New Vaccine Development: Establishing Priorities, Volume II, Diseases of Importance in Developing Countries TABLE B.10 Disease Burden: S. Pneumoniae—Respiratory Component in Children     Under 5 Years 5–14 Years 15–59 Years 60 Years and Over Morbidity Category Description Number of Cases Duration Number of Cases Duration Number of Cases Duration Number of Cases Duration A Moderate localized pain and/or mild systemic reaction, or impairment requiring minor change in normal activities, and associated with some restriction of work activity                 B Moderate pain and/or moderate impairment requiring moderate change in normal activities, e.g., housebound or in bed, and associated with temporary loss of ability to work                 C Severe pain, severe short-term impairment, or hospitalization 3,345,300   247,500           D Mild chronic disability (not requiring hospitalization, institutionalization, or other major limitation of normal activity, and resulting in minor limitation of ability to work)   n.a.   n.a.   n.a.   n.a. E Moderate to severe chronic disability (requiring hospitalization, special care, or other major limitation of normal activity, and seriously restricting ability to work)   n.a.   n.a.   n.a.   n.a. F Total impairment   n.a.   n.a.   n.a.   n.a. G Reproductive impairment resulting in infertility   n.a.   n.a.   n.a.   n.a. H Death 477,900 n.a. 35,357 n.a.   n.a.   n.a.

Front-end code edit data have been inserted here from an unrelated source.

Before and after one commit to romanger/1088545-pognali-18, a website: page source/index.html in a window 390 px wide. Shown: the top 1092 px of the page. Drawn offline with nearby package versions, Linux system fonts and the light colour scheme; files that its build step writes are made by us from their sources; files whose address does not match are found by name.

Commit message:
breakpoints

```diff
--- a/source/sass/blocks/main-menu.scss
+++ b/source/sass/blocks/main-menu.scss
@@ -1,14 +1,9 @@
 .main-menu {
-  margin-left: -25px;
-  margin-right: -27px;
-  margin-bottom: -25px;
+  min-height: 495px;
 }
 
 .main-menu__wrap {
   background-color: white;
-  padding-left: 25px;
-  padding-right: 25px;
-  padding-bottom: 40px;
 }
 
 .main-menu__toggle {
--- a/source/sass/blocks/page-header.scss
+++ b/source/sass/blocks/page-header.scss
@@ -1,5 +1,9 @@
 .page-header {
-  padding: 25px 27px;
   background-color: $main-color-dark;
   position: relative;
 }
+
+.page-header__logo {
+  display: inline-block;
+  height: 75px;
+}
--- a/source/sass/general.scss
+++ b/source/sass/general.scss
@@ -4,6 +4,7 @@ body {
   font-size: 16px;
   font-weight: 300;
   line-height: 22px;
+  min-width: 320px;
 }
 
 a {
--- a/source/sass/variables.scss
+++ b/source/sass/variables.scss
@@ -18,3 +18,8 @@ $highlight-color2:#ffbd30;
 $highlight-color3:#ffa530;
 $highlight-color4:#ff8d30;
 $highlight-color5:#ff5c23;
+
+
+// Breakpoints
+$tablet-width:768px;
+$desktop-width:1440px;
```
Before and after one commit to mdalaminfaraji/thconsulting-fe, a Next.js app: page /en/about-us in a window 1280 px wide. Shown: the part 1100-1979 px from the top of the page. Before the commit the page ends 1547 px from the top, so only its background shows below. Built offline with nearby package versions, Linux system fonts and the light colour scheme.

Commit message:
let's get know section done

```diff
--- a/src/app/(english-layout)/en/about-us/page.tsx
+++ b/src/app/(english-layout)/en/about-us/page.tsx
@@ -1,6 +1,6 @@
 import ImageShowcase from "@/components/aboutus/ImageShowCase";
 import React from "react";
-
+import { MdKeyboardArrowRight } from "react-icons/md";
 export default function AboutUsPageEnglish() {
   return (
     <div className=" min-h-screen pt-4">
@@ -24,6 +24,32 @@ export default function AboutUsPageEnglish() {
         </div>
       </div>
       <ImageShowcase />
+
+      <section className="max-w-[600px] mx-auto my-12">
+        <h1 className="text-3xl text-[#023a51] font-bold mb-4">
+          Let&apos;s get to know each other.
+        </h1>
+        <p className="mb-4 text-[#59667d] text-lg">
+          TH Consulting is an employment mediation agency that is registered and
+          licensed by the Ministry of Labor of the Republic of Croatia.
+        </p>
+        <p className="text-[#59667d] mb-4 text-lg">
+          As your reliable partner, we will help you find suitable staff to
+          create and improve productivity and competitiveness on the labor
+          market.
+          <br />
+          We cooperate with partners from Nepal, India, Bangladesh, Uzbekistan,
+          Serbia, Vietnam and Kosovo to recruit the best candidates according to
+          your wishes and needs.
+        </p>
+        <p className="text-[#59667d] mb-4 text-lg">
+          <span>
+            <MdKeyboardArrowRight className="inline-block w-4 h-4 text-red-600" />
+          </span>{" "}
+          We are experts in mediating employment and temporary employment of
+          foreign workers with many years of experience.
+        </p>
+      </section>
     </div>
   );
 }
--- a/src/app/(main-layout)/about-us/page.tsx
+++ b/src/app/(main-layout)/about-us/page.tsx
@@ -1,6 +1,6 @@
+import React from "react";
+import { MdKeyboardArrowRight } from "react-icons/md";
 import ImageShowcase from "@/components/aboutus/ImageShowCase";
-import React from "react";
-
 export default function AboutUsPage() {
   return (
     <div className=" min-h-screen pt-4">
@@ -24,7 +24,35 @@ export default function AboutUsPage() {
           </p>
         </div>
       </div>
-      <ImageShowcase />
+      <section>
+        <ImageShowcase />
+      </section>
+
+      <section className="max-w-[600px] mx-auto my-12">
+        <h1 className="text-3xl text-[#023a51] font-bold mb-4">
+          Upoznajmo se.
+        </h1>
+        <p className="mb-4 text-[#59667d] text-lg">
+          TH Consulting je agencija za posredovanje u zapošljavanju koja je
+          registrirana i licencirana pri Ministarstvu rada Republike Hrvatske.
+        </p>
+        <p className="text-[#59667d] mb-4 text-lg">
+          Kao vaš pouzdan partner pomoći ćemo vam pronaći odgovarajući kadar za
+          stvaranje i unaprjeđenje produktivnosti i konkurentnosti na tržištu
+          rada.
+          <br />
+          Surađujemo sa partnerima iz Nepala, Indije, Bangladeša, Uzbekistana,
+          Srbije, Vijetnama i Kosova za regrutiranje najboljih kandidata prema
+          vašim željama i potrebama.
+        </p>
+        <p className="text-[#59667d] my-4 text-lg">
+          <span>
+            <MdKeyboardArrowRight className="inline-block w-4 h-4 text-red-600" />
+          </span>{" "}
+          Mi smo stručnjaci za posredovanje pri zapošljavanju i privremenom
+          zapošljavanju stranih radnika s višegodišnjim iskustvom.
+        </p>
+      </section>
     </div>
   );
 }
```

OCR for page 149
New Vaccine Development: Establishing Priorities, Volume II, Diseases of Importance in Developing Countries for the diseases domestically (Institute of Medicine, 1985): for parainfluenza, 50 mild and 10 moderate episodes for each severe case, and for RSV, 30 mild and 10 moderate episodes for each severe case. In the absence of pathogen-specific data for developing countries, a case fatality rate (CFR) of 15 percent is assumed for H. influenzae and S. pneumoniae (based on CFRs for untreated and hospitalized ARIs; Pio et al., 1985). Hence, seven severe cases are presumed to occur for each death. All H. influenzae and S. pneumoniae episodes are assumed to be severe. The relative case frequencies shown in Table B.5 are based on these assumptions. They were used to derive the disease burden distributions shown in Table B.6, and in Tables B.7, B.8, B.9, and B.10 for the individual pathogens.* UNCERTAINTY IN THE DISEASE BURDEN ESTIMATES Advisers to the committee expressed concerns about the limited knowledge from which the estimates described above are derived. Certain features of acute respiratory infections led the committee to conclude that the available data are probably not entirely reliable because of suspected bias. For example, many children with pneumonia may not reach the hospital, and those who do may represent a skewed sample. How to adjust available data for suspected biases is not known; hence, the procedures described above represent the only practical approach to developing the disease burden estimates needed for the overall assessment. REFERENCES Berman, S., A.Duenas, A.Bedoya, V.Constain, S.Leon, I.Borrero, and J.Murphy. 1983. Acute lower respiratory tract illness in Cali, Colombia: A two-year ambulatory study. Pediatrics 71:210–218. Bulla, A., and K.L.Hitze. 1978. Acute respiratory infections: a review. Bull. WHO 56:481–498. Denny, F.W., and W.A.Clyde. 1983. Acute respiratory tract infections: An overview. Pediatr. Res. 17:1026–1029. Institute of Medicine. 1985. New Vaccine Development: Establishing Priorities, Volume 1. Diseases of Importance in the United States. Washington, D.C.: National Academy Press. Monto, A.S., and K.M.Johnson. 1968. Respiratory infections in the American tropics. Am. J.Trop. Med. Hyg. 17:867–874. Pio, A., J.Leowski, and H.G.ten Dam. 1985. The magnitude of the problem of acute respiratory infections. Pp. 3–16 in Acute Respiratory Infections in Childhood, R.M.Douglas and E.Kerby-Eaton, eds. Adelaide, Aust.: University of Adelaide. United Nations Children’s Fund. 1983. Statistics. Pp. 174–197 in The State of the World’s Children 1984. New York: Oxford University Press. *   The disease burdens for disease caused by H. influenzae type b and S. pneumonia have also been computed separately in Appendixes D-3 and D-17.